And one of the best examples is Yamaha's FJR1300 ($15,890 base price), popular in both the United States and Europe.
It got a few improvements for 2013 and has just about everything you'd want for a long trip, a trip that might take you to some windy sections of "Two-Lane Blacktop."
Locking hard luggage easily detaches and the windscreen is electrically adjustable to suit different riders.
If one motorcycle brand essentially invented sport touring, it has to be BMW. Their BMW F800GT ($11,890 MSRP) is an ideal middleweight for those who don't want something too big.
New optional hard bags keep travel essentials secure and dry and the 800CC engine delivers good MPG, in the mid-50s to upper-60s, claims BMW.

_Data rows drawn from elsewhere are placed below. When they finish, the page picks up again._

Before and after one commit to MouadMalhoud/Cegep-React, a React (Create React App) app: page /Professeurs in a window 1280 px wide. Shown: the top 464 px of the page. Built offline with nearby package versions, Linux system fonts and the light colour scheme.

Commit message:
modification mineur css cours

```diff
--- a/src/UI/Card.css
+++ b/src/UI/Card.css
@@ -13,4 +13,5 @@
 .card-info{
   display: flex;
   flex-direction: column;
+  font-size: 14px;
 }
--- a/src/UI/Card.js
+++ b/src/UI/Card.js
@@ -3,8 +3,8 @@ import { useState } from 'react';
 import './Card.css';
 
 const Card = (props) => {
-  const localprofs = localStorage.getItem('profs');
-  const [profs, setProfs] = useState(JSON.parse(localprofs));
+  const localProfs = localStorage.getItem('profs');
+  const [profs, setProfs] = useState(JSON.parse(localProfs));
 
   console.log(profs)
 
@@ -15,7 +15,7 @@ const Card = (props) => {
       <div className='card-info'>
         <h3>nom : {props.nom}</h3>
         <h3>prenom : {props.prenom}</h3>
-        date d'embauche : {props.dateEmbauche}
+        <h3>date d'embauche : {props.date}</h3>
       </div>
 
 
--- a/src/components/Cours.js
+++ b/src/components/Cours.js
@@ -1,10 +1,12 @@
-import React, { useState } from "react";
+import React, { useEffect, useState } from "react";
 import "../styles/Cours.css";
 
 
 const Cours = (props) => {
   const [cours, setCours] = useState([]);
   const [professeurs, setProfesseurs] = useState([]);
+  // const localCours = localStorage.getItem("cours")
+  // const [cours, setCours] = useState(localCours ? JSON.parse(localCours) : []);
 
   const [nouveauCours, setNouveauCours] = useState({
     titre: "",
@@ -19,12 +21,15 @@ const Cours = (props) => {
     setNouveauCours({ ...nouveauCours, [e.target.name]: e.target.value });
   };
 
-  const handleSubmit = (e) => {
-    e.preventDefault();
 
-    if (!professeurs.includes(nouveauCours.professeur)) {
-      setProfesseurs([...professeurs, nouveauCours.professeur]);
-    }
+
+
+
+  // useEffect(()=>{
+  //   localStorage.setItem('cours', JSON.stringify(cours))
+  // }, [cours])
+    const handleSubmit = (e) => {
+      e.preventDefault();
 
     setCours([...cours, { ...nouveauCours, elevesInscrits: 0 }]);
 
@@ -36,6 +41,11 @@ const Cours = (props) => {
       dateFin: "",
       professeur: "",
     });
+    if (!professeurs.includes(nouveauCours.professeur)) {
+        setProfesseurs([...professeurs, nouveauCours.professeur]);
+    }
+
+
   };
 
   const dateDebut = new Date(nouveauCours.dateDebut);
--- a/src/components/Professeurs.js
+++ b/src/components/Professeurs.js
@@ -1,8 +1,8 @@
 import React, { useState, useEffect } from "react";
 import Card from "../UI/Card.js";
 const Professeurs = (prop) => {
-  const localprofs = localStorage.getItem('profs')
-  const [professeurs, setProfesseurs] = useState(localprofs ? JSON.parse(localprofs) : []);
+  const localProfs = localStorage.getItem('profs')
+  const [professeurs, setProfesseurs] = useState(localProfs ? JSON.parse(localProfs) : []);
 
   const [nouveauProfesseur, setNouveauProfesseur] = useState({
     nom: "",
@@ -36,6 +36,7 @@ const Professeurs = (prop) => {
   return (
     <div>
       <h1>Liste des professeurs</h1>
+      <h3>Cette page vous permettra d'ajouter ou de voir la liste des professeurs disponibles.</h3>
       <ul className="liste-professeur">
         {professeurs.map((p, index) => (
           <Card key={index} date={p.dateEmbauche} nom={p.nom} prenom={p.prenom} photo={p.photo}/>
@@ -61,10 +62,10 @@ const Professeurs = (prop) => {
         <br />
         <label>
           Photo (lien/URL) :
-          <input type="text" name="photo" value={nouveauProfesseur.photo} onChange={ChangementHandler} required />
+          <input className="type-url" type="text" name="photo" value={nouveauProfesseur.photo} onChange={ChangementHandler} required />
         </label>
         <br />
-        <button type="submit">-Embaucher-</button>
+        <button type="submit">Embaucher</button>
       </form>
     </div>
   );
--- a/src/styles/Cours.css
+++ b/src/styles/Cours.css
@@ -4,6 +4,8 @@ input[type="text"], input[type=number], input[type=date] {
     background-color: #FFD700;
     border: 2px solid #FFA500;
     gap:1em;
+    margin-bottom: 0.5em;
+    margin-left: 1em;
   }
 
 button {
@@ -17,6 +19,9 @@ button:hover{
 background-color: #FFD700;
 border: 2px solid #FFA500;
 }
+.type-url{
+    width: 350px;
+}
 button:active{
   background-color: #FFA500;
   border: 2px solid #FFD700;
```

The basic formula for a sport touring motorcycle is pretty simple: engine power, comfort and of course, luggage capacity. But within that basic framework, there are a lot of variations on what defines a sport tourer.

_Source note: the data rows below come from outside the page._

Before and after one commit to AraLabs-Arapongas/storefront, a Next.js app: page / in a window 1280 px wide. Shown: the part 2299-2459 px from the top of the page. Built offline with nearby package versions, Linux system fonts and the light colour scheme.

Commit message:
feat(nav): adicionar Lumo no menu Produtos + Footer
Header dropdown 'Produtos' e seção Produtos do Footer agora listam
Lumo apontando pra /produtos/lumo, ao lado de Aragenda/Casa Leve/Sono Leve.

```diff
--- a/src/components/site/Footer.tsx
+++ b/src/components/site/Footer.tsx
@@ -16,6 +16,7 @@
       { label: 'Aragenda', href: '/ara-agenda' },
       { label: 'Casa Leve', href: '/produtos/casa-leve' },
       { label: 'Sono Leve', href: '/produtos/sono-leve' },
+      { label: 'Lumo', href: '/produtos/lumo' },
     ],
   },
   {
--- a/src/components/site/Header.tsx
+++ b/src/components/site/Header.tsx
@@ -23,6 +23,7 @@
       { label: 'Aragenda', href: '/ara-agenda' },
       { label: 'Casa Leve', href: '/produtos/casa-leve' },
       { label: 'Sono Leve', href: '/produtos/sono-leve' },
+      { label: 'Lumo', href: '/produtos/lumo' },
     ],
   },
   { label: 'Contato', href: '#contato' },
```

The name ninja is typically associated with sport bikes, but Kawasaki's given the Kawasaki Ninja 1000 ($11,099 base price) a sport touring touch. An easy riding position combines with optional hard luggage to create a sport tourer that covers the more high-performance end of the segment.

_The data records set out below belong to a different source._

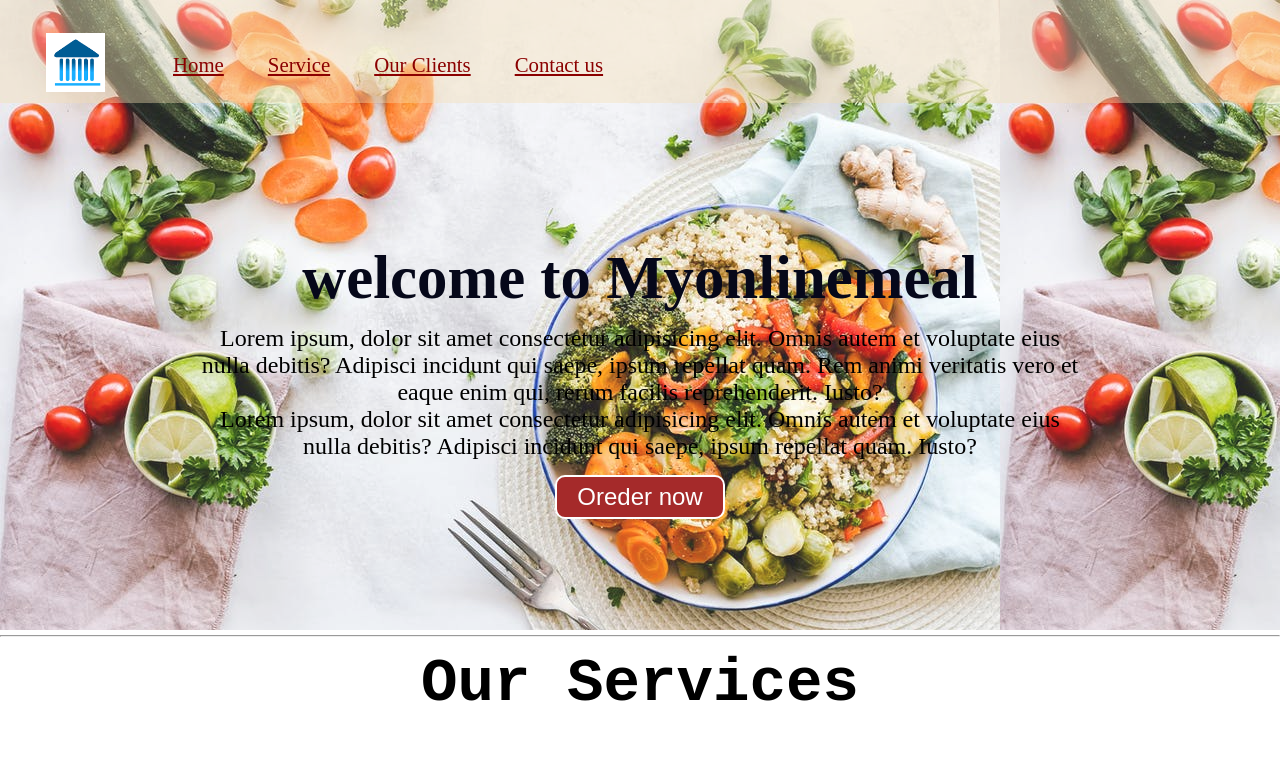
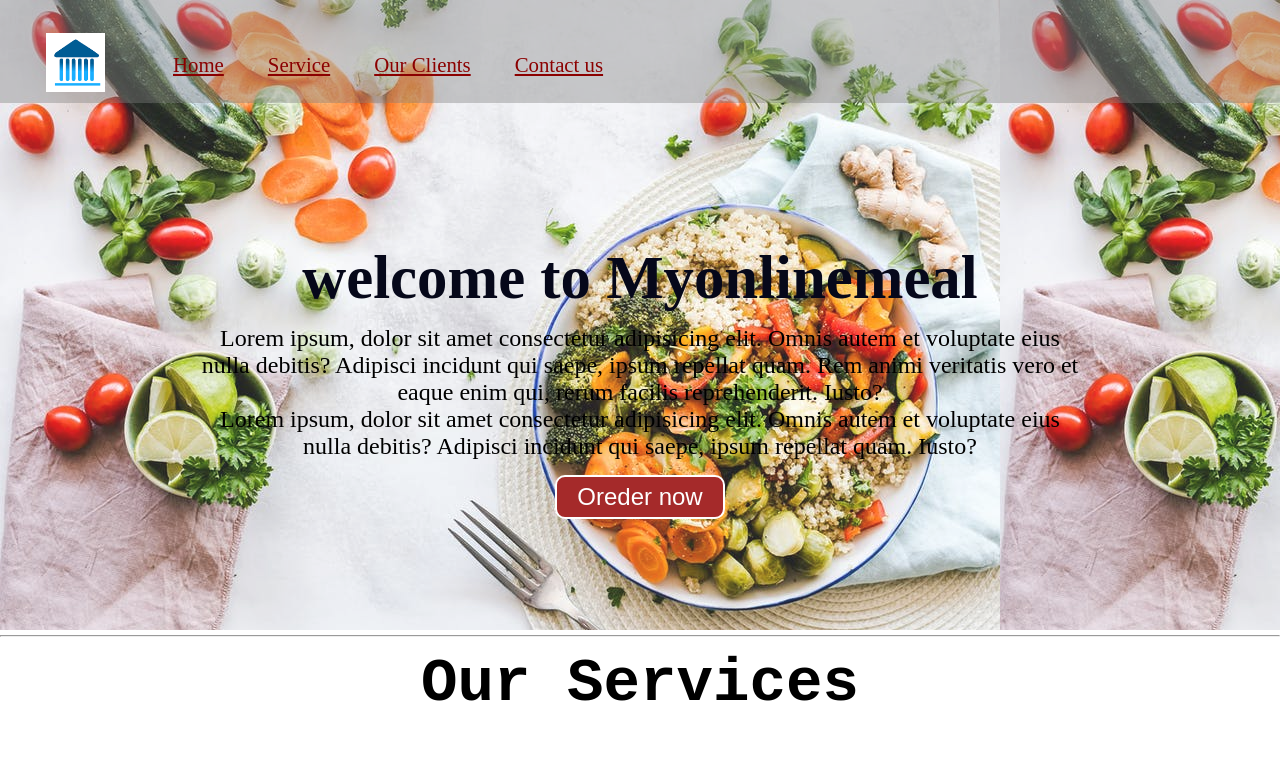
Before and after one commit to Hardik2101/food-delivery, a plain HTML site: page index.html in a window 1280 px wide. Shown: the top 763 px of the page. Drawn offline with Linux system fonts and the light colour scheme.

Commit message:
Update style.css

```diff
--- a/css/style.css
+++ b/css/style.css
@@ -39,7 +39,7 @@ html{
 }
 #navbar::before{
     content: "";
-    background-color: wheat;
+    background-color: grey;
     position: absolute;
     top: 0px;
     left: 0px;
```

Going another direction, BMW's R1200GS ($16,100 MSRP) adventure touring motorcycle is all new this year. And even though it doesn't necessarily fall onto the sport touring radar right away, it's one of the best ones out there.
Superbly comfortable on the road - or on the trail - it can take you where the others can't. The rugged looking luggage adds to its world traveler persona and can carry lots of gear.
From ready for a dirt road to ready for the curviest of roads, sport touring motorcycles are the ones that can almost do it all. And, take you away from it all.